**EXERCISE DETAILS:** Please give an exact printout of the records, without any pictures.

╔══

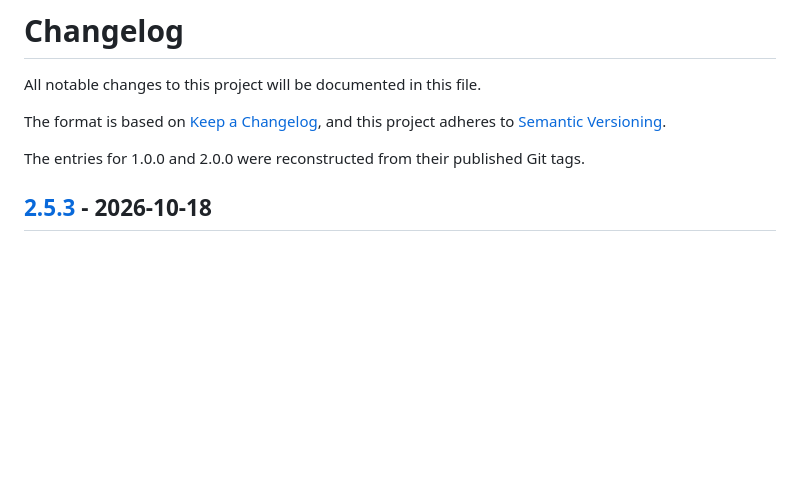
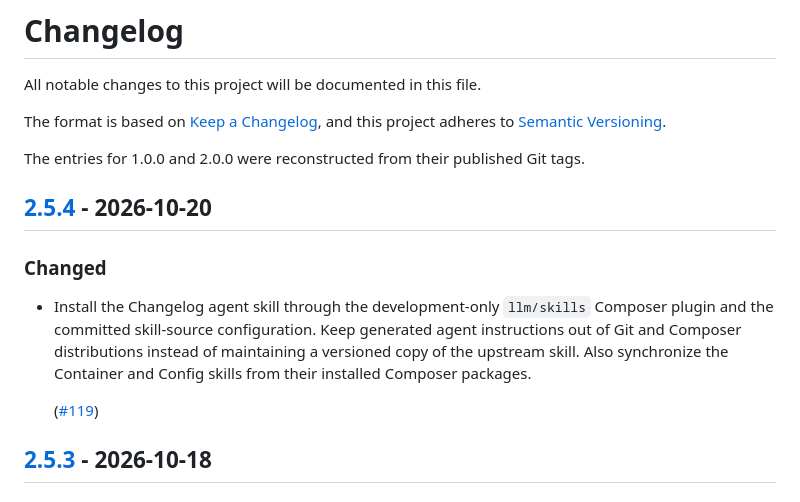
Before and after one commit to coisa/error-handler, a Markdown page: CHANGELOG.md, the part around one of its changes. GitHub-like rendering; blank space fills up the shorter version.

```diff
--- a/CHANGELOG.md
+++ b/CHANGELOG.md
@@ -6,6 +6,19 @@ The format is based on [Keep a Changelog](https://keepachangelog.com/en/1.1.0/),
 and this project adheres to [Semantic Versioning](https://semver.org/spec/v2.0.0.html).
 
 The entries for 1.0.0 and 2.0.0 were reconstructed from their published Git tags.
+
+## [2.5.4] - 2026-10-20
+
+### Changed
+
+- Install the Changelog agent skill through the development-only `llm/skills`
+  Composer plugin and the committed skill-source configuration. Keep generated
+  agent instructions out of Git and Composer distributions instead of maintaining
+  a versioned copy of the upstream skill.
+  Also synchronize the Container and Config skills from their installed Composer
+  packages.
+
+  ([#119](https://github.com/coisa/error-handler/pull/119))
 
 ## [2.5.3] - 2026-10-18
 
```
Also changed, not shown: other parts of CHANGELOG.md (+1 -0 lines), .changelog/composer-managed-changelog-skill.md (deleted, +0 -11 lines).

╚══

**SOLUTION TO THIS PROBLEM:**
Before and after one commit to coisa/error-handler, a Markdown page: CHANGELOG.md, the part around one of its changes. GitHub-like rendering; blank space fills up the shorter version.

```diff
--- a/CHANGELOG.md
+++ b/CHANGELOG.md
@@ -6,6 +6,19 @@ The format is based on [Keep a Changelog](https://keepachangelog.com/en/1.1.0/),
 and this project adheres to [Semantic Versioning](https://semver.org/spec/v2.0.0.html).
 
 The entries for 1.0.0 and 2.0.0 were reconstructed from their published Git tags.
+
+## [2.5.4] - 2026-10-20
+
+### Changed
+
+- Install the Changelog agent skill through the development-only `llm/skills`
+  Composer plugin and the committed skill-source configuration. Keep generated
+  agent instructions out of Git and Composer distributions instead of maintaining
+  a versioned copy of the upstream skill.
+  Also synchronize the Container and Config skills from their installed Composer
+  packages.
+
+  ([#119](https://github.com/coisa/error-handler/pull/119))
 
 ## [2.5.3] - 2026-10-18
 
```
Also changed, not shown: other parts of CHANGELOG.md (+1 -0 lines), .changelog/composer-managed-changelog-skill.md (deleted, +0 -11 lines).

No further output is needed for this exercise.